(Excerpted records begins)
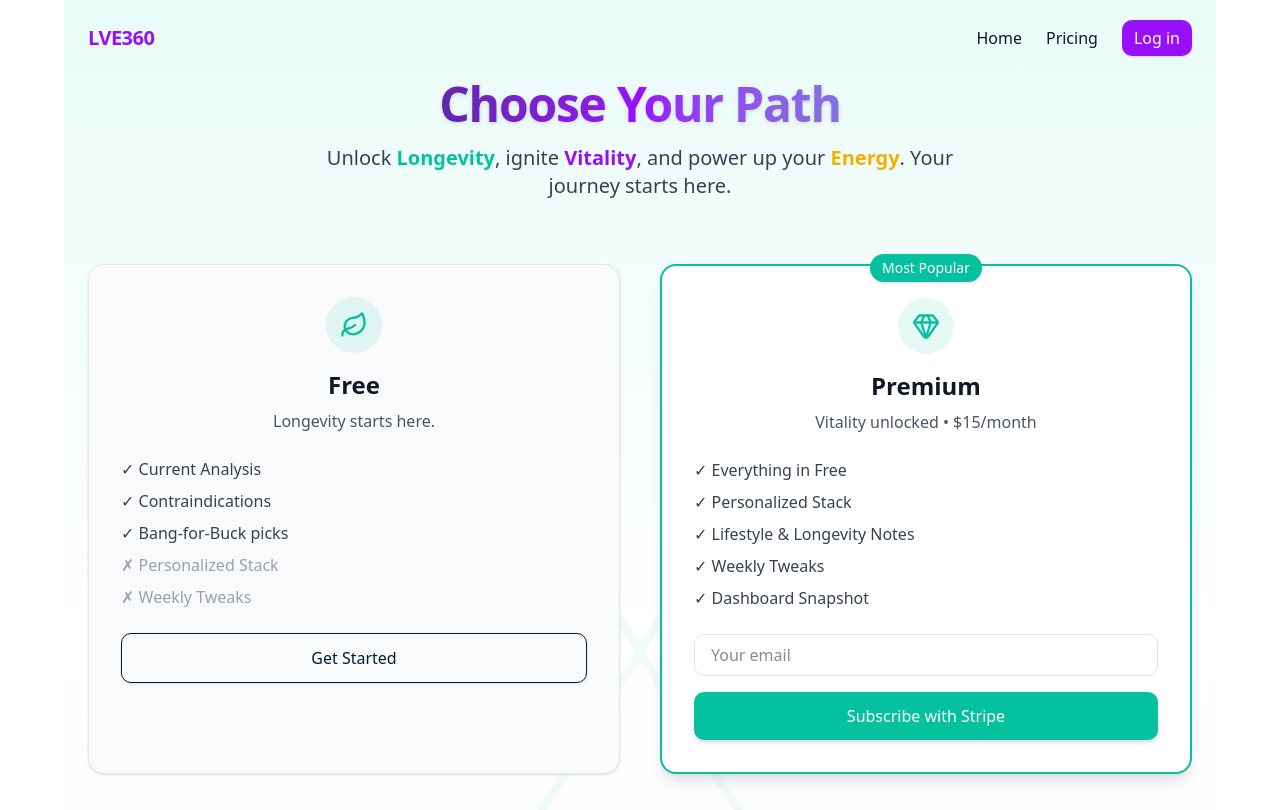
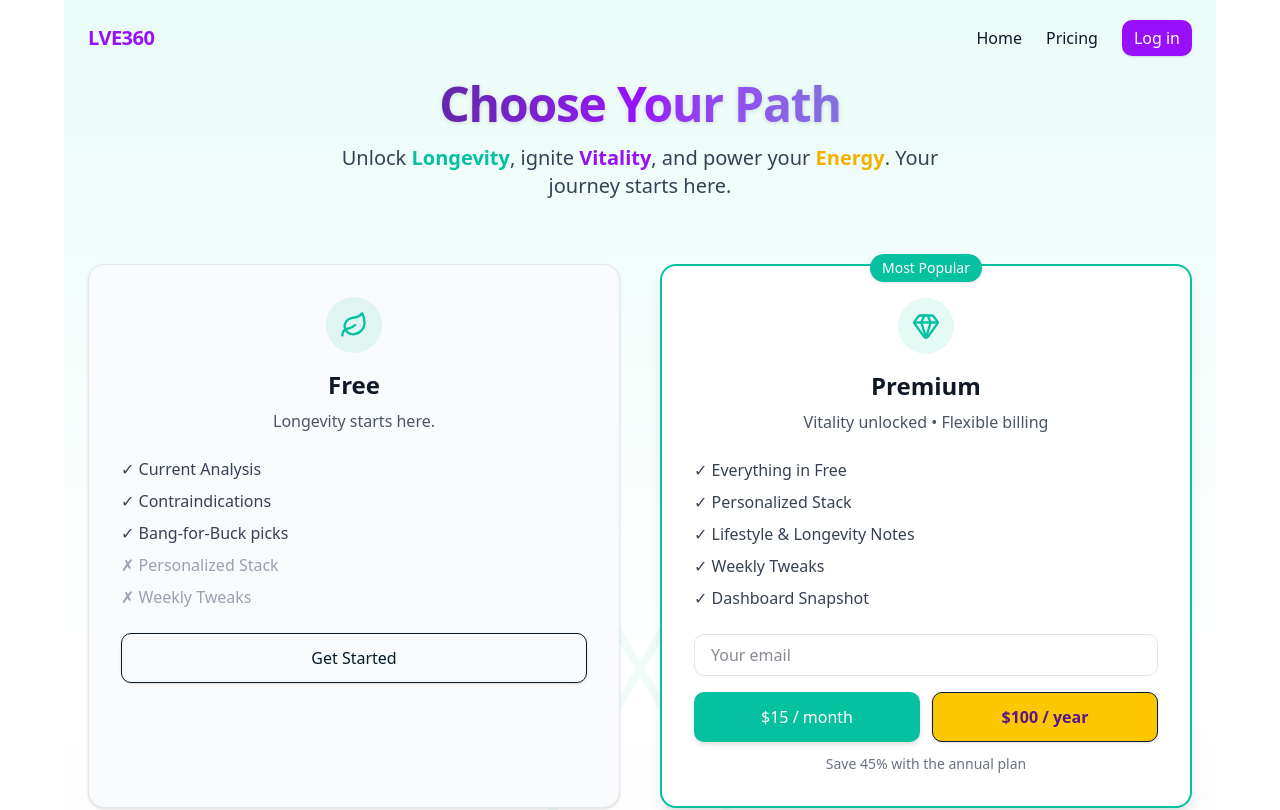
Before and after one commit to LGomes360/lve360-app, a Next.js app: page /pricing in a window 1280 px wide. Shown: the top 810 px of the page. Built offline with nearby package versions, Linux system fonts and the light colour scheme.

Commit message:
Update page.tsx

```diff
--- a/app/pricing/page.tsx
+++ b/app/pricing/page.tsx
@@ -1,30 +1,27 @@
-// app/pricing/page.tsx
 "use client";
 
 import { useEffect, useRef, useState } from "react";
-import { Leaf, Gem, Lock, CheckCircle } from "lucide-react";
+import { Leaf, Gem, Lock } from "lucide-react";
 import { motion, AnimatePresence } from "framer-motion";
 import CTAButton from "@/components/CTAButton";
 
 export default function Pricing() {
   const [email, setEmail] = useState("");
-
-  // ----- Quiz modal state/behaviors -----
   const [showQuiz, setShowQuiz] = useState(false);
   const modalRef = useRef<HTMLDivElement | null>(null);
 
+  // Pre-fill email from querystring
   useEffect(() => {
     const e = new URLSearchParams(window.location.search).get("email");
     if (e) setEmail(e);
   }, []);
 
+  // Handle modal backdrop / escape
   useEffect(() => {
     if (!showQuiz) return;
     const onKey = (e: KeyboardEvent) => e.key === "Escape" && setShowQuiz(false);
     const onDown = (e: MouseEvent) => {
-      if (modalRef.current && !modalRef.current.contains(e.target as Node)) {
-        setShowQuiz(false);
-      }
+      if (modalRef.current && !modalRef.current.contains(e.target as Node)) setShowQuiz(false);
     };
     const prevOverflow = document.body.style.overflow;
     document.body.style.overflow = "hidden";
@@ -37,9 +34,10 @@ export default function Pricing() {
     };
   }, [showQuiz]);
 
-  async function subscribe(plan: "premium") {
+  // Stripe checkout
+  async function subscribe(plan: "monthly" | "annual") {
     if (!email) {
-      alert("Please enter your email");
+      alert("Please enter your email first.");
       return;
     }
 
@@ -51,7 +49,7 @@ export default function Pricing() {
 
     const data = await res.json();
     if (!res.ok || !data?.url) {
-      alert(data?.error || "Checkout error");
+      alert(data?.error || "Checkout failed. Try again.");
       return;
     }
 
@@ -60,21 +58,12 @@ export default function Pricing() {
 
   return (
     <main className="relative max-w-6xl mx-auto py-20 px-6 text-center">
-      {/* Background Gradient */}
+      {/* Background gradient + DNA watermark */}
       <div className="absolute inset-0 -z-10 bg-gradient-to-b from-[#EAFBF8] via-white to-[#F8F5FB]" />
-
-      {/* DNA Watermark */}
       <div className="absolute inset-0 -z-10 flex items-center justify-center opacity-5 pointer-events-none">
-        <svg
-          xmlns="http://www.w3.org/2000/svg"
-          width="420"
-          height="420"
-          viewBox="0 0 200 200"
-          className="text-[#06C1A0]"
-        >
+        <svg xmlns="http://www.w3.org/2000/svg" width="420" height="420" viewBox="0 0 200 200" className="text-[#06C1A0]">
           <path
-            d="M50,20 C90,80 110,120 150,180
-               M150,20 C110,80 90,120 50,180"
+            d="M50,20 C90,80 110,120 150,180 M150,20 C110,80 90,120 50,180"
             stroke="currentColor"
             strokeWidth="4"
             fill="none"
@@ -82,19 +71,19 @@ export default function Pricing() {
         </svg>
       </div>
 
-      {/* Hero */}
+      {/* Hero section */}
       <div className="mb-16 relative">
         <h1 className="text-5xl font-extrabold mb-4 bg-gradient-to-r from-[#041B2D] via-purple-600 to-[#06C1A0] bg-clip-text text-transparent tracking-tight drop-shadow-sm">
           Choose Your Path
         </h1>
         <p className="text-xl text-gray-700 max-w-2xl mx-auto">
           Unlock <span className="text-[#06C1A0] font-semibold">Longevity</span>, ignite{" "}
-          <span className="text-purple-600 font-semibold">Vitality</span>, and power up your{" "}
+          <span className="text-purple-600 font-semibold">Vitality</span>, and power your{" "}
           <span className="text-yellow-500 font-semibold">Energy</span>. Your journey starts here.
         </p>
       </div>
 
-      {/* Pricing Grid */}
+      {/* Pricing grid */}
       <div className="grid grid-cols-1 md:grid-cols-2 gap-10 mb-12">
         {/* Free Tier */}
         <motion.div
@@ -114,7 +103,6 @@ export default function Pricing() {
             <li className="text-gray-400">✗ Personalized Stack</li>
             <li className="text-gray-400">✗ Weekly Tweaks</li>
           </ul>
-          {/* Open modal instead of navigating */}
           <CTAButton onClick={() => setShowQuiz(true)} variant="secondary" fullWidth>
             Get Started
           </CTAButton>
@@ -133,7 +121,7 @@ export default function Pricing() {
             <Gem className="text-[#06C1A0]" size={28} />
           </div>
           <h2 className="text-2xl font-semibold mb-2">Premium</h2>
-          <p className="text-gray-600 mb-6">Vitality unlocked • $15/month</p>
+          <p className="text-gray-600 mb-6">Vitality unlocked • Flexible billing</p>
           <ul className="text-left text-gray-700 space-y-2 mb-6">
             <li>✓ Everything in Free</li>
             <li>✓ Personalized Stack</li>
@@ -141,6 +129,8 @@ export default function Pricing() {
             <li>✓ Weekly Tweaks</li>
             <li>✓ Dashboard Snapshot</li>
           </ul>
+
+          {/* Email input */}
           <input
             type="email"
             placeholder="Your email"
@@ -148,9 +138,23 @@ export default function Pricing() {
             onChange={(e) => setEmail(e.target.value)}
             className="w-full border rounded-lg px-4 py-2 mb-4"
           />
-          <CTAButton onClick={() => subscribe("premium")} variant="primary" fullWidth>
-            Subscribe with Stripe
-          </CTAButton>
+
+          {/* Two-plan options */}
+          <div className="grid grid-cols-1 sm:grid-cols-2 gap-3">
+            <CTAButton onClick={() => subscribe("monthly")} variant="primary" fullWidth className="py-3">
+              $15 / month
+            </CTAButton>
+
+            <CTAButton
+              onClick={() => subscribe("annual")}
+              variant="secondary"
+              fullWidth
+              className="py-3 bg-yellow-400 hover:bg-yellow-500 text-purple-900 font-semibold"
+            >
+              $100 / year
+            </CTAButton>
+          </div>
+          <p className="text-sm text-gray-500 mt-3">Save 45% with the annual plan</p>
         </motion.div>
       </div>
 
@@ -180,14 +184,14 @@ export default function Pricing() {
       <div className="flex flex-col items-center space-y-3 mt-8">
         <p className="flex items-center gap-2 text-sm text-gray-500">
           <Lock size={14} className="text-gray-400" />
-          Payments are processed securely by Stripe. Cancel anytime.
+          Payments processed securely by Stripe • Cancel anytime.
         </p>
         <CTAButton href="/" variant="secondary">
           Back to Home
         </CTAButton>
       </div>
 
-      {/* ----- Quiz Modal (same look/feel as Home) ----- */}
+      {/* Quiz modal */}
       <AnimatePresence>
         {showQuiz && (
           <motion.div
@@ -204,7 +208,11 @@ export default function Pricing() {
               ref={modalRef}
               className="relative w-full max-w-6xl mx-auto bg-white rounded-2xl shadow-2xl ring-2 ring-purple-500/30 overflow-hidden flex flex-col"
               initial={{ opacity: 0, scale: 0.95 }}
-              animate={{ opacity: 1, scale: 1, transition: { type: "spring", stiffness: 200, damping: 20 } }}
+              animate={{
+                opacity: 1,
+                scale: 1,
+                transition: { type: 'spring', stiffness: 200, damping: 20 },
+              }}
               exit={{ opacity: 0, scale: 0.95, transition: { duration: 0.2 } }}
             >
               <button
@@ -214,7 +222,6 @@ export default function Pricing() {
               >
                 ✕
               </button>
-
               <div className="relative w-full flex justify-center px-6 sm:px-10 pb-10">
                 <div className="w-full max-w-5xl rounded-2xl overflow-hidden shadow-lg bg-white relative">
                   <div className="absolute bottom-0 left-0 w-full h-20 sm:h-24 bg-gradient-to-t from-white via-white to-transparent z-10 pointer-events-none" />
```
(Excerpted records ends)
(Excerpted records begins)
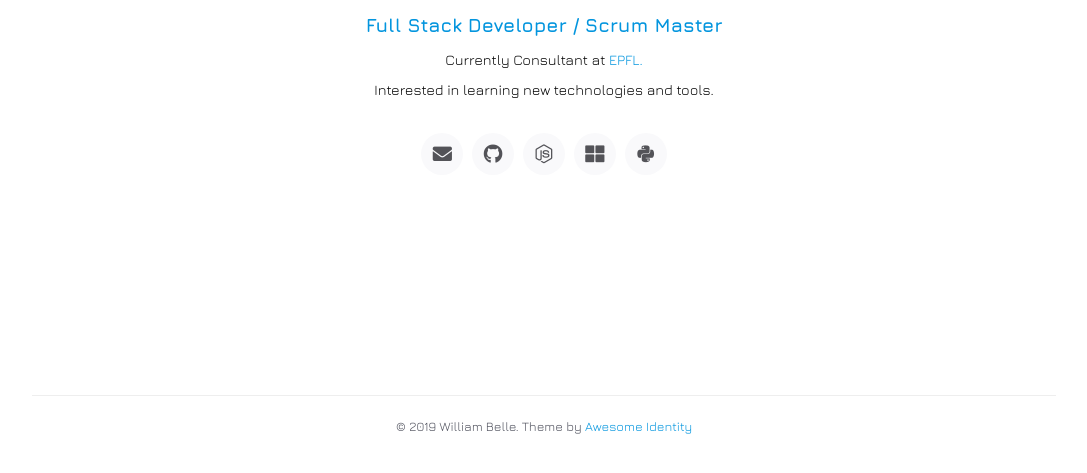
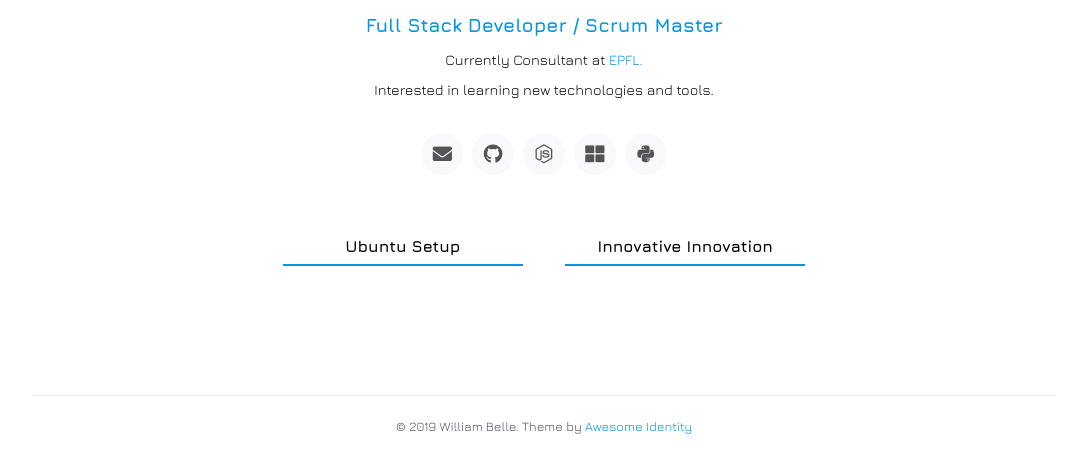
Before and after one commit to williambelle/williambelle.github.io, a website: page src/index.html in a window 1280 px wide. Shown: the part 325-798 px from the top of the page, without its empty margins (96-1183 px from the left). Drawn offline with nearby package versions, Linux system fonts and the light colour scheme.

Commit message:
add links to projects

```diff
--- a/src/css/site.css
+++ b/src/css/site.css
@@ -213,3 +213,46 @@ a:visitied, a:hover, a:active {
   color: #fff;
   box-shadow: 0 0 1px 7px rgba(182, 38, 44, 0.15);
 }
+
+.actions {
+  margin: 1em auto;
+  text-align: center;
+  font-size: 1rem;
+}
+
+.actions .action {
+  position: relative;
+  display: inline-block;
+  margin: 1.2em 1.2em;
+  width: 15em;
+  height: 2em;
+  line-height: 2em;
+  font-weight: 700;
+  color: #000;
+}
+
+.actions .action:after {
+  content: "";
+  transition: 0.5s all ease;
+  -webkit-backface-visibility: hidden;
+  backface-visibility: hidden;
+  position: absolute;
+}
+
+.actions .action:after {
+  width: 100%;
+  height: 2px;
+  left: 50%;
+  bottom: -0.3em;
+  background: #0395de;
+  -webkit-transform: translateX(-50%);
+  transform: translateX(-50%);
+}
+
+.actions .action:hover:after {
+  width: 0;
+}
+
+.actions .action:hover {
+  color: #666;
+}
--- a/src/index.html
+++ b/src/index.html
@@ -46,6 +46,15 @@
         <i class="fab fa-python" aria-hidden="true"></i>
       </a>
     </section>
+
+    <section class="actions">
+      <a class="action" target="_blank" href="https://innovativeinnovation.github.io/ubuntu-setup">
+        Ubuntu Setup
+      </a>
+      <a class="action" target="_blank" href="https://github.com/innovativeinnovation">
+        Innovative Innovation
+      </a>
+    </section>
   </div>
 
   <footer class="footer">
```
(Excerpted records ends)
What this task involves
All lines that contain the word "Node" should be copied from the listing.

Your response
-      if (modalRef.current && !modalRef.current.contains(e.target as Node)) {
+      if (modalRef.current && !modalRef.current.contains(e.target as Node)) setShowQuiz(false);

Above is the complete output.